» **TASK TO CARRY OUT**: Print the entries below exactly as they appear, from the first line up to and including the line with "modify-animation and buttons". Do not print any pictures.

EXERCISE MATERIALS START

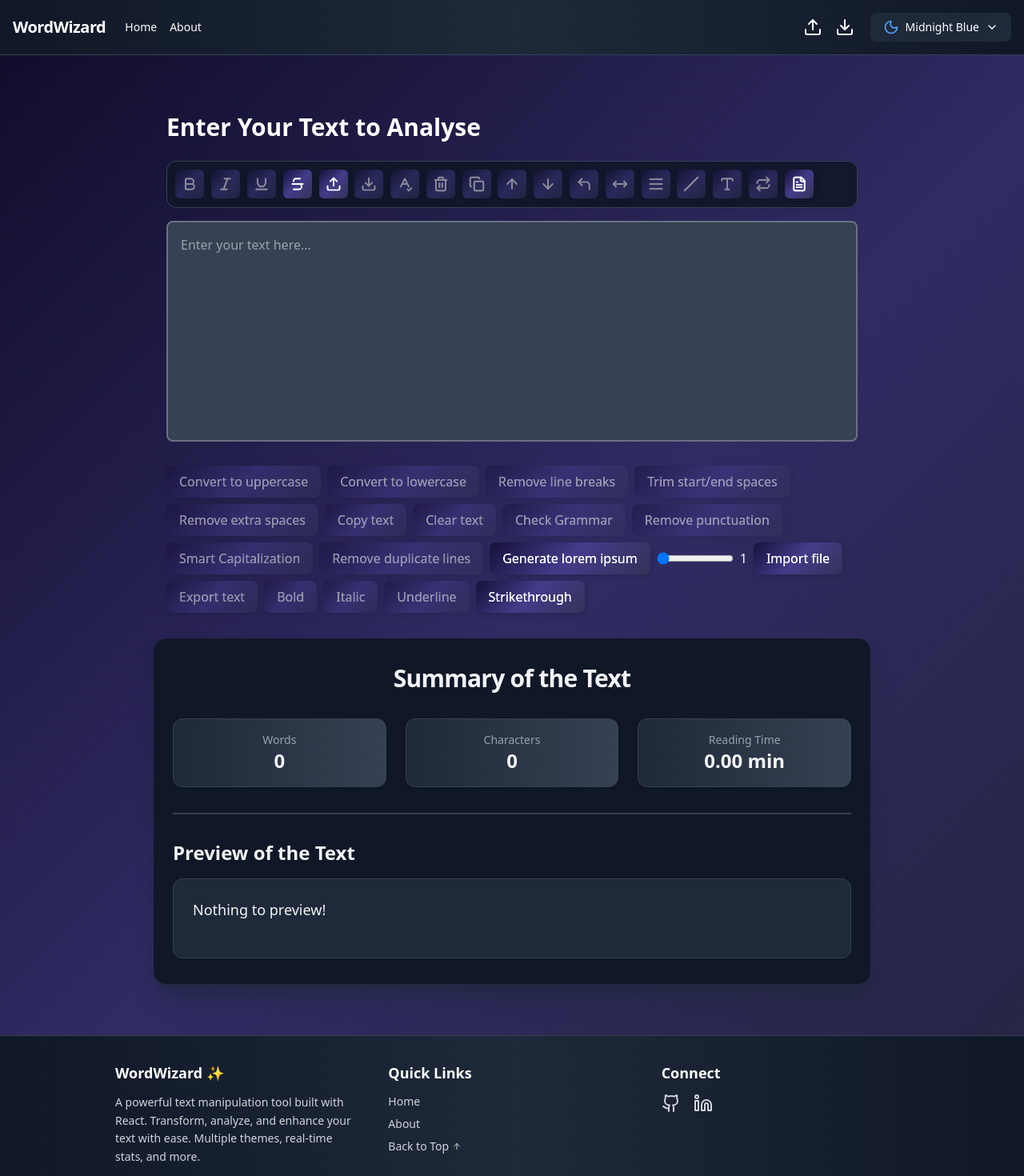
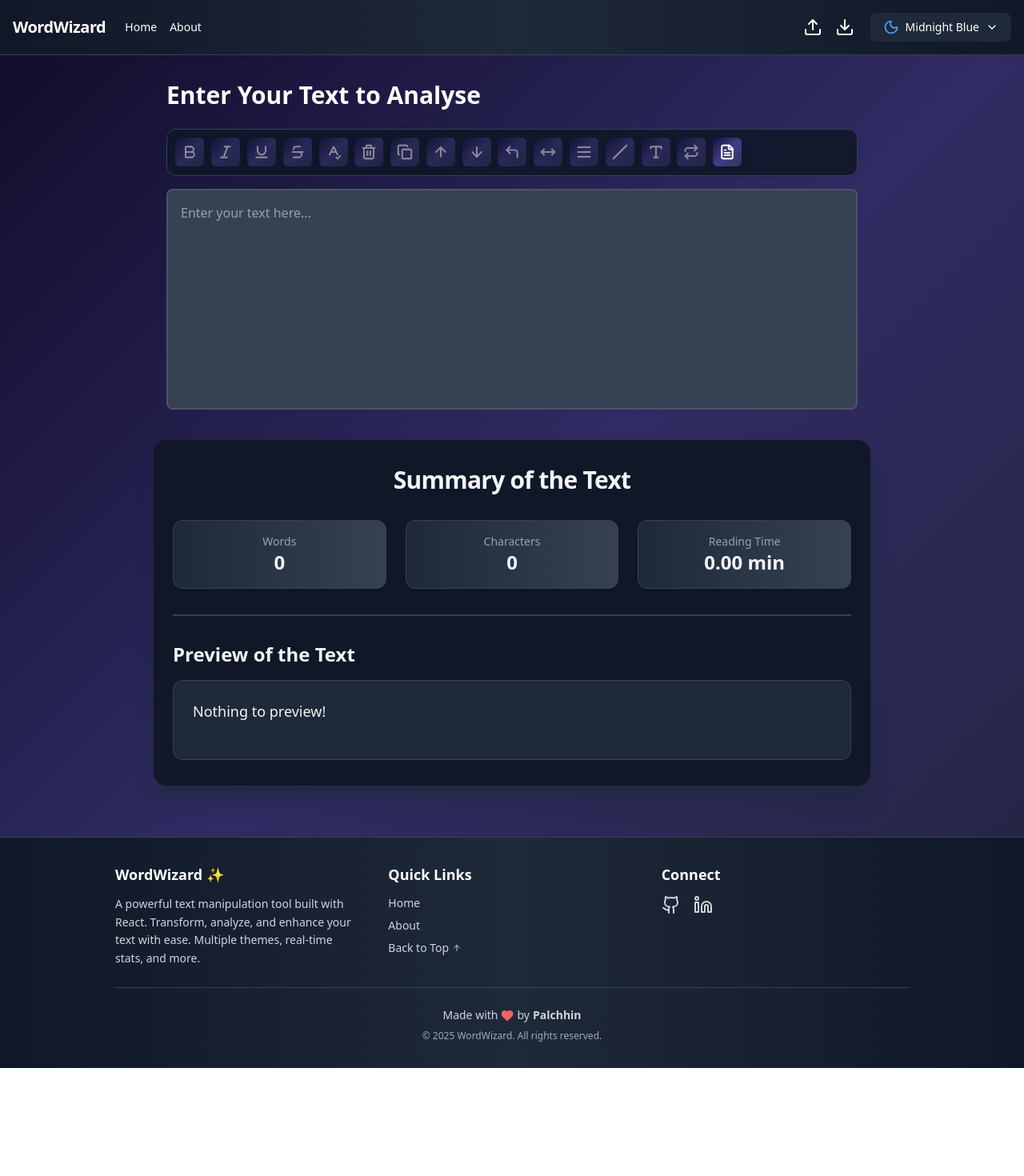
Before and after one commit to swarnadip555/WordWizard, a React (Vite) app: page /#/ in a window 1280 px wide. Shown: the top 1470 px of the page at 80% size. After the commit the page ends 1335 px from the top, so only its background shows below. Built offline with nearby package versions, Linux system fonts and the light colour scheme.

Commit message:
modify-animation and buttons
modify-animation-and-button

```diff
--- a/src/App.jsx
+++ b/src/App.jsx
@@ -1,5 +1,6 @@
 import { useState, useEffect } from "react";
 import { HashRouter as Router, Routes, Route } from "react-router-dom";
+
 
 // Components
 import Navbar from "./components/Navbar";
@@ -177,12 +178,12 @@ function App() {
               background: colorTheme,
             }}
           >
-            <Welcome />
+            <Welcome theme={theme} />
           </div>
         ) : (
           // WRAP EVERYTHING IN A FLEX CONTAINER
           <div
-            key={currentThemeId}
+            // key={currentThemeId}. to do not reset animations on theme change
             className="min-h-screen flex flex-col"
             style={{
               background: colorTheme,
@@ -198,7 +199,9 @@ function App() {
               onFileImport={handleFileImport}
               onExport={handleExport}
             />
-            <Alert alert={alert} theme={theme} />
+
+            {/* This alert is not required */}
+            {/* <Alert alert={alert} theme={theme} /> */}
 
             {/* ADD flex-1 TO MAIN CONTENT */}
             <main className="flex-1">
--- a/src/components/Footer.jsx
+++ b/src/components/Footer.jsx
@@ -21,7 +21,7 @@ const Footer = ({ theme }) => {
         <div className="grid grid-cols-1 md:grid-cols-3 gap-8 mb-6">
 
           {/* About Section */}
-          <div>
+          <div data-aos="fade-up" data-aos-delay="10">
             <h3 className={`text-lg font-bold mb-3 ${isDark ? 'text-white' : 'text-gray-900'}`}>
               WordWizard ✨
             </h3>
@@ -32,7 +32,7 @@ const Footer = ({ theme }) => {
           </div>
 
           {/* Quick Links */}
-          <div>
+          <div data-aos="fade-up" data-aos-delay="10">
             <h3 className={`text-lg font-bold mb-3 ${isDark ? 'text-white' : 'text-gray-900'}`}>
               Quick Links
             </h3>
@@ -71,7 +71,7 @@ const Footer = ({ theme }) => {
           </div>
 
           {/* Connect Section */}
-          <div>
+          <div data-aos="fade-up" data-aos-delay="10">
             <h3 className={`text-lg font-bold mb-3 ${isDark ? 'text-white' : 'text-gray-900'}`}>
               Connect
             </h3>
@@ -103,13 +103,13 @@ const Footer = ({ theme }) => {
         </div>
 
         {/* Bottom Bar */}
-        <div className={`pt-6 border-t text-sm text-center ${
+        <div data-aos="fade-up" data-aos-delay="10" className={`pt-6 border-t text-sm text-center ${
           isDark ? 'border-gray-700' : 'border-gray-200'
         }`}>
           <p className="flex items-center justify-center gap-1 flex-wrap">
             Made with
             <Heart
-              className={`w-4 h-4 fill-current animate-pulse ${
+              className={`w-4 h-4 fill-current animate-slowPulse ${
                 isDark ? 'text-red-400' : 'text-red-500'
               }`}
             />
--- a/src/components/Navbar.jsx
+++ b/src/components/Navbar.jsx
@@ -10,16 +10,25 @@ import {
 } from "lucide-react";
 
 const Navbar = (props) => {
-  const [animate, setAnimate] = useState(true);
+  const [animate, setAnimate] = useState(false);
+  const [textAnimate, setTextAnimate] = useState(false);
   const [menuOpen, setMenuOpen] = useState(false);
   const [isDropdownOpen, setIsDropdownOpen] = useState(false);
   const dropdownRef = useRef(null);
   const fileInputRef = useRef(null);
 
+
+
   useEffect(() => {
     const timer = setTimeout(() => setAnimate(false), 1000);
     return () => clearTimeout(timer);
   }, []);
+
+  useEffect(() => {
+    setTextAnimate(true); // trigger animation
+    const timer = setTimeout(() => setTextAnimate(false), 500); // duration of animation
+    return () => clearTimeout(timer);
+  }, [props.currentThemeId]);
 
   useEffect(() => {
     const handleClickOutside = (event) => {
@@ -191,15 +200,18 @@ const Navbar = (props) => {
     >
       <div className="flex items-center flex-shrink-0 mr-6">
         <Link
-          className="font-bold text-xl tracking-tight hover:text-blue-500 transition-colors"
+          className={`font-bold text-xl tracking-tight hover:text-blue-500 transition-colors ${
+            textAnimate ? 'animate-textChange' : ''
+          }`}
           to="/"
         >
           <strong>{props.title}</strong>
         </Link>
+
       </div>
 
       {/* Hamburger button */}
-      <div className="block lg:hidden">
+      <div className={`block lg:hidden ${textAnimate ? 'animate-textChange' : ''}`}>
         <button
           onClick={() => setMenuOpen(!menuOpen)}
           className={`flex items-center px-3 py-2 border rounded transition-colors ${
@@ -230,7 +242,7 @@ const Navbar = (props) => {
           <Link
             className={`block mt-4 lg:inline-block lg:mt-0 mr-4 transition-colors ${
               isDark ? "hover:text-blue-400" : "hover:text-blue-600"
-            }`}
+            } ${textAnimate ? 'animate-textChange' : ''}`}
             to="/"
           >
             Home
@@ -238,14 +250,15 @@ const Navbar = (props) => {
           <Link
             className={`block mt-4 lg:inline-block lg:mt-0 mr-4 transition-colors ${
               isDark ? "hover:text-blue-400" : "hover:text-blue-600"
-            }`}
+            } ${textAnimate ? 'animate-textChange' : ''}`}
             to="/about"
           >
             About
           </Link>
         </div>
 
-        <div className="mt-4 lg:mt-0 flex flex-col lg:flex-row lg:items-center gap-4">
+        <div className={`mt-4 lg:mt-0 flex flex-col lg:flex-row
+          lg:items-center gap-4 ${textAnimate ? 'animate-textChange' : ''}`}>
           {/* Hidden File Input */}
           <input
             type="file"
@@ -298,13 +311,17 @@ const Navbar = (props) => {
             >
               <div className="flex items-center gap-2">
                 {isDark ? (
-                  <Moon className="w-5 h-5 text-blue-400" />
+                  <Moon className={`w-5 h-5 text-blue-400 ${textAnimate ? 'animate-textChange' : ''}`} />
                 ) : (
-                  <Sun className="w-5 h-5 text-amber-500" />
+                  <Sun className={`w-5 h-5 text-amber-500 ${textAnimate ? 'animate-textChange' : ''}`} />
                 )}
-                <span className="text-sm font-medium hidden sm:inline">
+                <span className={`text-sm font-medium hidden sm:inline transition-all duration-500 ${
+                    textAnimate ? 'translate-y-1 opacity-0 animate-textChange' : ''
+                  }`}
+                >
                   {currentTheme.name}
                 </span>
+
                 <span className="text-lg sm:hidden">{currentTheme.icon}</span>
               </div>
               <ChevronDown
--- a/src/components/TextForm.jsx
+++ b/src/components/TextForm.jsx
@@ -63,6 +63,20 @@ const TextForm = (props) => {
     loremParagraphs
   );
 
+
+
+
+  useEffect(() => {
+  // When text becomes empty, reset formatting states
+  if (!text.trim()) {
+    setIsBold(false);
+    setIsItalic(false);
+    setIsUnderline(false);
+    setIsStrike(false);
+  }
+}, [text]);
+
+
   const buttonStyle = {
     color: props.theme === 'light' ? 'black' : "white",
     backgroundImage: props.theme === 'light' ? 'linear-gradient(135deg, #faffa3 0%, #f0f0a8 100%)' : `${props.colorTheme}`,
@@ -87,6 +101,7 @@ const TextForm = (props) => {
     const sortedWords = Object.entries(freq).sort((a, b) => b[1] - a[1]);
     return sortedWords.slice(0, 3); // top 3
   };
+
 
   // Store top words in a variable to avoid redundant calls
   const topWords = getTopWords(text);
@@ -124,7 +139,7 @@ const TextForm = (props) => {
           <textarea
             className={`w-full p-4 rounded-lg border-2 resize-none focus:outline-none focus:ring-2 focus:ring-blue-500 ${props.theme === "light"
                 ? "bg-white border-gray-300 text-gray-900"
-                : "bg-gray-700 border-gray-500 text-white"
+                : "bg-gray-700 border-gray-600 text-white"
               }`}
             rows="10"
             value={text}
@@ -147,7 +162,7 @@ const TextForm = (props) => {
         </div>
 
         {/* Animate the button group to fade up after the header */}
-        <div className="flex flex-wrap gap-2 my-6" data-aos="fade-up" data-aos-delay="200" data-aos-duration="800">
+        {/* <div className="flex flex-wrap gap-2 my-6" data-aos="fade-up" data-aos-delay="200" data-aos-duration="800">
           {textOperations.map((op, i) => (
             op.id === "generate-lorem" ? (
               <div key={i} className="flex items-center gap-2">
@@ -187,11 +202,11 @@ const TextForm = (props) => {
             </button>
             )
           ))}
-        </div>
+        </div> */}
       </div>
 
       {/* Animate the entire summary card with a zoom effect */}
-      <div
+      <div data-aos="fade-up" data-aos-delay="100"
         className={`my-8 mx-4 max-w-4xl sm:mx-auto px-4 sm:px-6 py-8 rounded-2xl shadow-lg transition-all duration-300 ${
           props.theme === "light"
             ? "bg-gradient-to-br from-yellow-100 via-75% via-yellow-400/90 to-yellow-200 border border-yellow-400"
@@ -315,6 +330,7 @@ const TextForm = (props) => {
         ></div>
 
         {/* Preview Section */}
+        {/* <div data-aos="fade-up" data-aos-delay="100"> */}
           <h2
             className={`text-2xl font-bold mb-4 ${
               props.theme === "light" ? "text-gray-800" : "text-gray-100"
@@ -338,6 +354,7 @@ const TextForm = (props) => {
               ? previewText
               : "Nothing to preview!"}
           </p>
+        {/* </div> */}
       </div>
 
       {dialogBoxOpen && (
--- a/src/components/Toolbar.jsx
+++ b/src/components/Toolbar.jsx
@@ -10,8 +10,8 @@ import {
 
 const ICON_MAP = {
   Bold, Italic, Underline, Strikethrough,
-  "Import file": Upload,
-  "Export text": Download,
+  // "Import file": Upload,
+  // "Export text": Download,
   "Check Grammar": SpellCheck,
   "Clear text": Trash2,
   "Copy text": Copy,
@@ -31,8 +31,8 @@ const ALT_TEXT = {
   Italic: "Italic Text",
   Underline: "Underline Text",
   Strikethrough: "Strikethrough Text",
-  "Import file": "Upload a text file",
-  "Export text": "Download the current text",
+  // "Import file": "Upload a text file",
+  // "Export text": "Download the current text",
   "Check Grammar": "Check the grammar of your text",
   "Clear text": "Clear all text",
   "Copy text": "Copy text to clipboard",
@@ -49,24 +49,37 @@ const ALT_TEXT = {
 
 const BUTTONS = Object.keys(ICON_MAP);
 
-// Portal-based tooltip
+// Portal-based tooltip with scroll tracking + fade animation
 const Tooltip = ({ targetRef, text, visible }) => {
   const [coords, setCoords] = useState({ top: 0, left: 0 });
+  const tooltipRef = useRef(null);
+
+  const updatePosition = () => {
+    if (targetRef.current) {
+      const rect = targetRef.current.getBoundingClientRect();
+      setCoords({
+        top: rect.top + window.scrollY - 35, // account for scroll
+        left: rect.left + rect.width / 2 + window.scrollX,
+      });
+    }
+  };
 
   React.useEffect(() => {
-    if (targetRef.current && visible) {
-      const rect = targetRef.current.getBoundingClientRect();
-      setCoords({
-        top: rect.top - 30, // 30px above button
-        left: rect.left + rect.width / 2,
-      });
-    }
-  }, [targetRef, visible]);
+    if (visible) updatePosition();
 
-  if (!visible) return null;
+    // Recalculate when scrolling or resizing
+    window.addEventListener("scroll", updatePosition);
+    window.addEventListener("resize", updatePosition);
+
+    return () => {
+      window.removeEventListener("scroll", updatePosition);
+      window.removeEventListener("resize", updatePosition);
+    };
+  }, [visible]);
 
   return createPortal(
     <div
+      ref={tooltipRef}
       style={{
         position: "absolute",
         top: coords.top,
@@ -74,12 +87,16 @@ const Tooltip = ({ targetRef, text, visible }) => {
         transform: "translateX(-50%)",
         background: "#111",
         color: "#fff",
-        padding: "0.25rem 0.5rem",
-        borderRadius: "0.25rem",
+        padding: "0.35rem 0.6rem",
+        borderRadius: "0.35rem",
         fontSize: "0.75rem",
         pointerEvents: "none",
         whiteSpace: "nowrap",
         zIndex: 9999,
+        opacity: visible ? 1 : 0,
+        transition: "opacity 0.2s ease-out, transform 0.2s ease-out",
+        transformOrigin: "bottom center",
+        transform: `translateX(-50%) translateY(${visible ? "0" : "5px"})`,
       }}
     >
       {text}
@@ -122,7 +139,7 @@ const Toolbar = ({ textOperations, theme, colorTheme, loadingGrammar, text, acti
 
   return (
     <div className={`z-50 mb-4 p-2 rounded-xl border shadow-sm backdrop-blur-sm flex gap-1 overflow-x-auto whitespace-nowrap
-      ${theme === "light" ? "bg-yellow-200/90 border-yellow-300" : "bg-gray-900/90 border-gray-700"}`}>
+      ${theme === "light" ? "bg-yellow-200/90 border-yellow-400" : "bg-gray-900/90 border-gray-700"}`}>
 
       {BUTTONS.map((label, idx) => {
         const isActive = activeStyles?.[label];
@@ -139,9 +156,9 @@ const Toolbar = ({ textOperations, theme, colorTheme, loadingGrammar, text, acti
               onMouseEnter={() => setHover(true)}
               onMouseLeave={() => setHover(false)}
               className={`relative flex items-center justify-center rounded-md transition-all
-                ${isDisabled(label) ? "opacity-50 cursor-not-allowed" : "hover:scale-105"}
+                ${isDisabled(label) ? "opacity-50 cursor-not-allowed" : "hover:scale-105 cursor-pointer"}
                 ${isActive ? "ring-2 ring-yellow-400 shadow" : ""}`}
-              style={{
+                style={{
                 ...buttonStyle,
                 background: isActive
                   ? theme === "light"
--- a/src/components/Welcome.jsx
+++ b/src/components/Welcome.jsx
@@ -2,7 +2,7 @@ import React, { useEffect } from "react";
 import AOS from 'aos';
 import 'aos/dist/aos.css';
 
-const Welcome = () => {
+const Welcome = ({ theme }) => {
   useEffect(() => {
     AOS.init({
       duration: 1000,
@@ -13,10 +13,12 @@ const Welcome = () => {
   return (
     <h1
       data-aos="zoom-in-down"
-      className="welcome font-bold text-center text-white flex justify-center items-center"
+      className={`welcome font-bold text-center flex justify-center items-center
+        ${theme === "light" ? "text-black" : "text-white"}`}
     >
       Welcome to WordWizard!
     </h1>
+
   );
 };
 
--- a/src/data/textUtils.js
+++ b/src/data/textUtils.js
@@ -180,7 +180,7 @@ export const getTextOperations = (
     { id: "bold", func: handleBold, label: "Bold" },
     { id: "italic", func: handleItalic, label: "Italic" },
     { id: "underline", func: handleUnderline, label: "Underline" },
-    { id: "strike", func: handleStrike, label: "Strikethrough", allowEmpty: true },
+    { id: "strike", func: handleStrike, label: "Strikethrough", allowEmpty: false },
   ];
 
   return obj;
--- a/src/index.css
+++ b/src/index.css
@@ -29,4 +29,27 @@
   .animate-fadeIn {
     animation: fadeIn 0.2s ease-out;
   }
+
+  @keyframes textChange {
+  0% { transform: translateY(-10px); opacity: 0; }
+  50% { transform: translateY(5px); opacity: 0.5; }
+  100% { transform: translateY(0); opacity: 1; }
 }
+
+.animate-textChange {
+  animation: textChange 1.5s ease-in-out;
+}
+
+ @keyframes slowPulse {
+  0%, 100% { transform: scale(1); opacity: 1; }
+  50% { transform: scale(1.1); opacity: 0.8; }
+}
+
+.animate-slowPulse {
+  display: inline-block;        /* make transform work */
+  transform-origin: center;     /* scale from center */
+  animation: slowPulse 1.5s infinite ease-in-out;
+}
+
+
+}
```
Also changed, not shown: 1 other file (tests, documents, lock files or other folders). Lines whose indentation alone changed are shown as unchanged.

EXERCISE MATERIALS END

» **SOLUTION TO THIS EXERCISE**:
Before and after one commit to swarnadip555/WordWizard, a React (Vite) app: page /#/ in a window 1280 px wide. Shown: the top 1470 px of the page at 80% size. After the commit the page ends 1335 px from the top, so only its background shows below. Built offline with nearby package versions, Linux system fonts and the light colour scheme.

Commit message:
modify-animation and buttons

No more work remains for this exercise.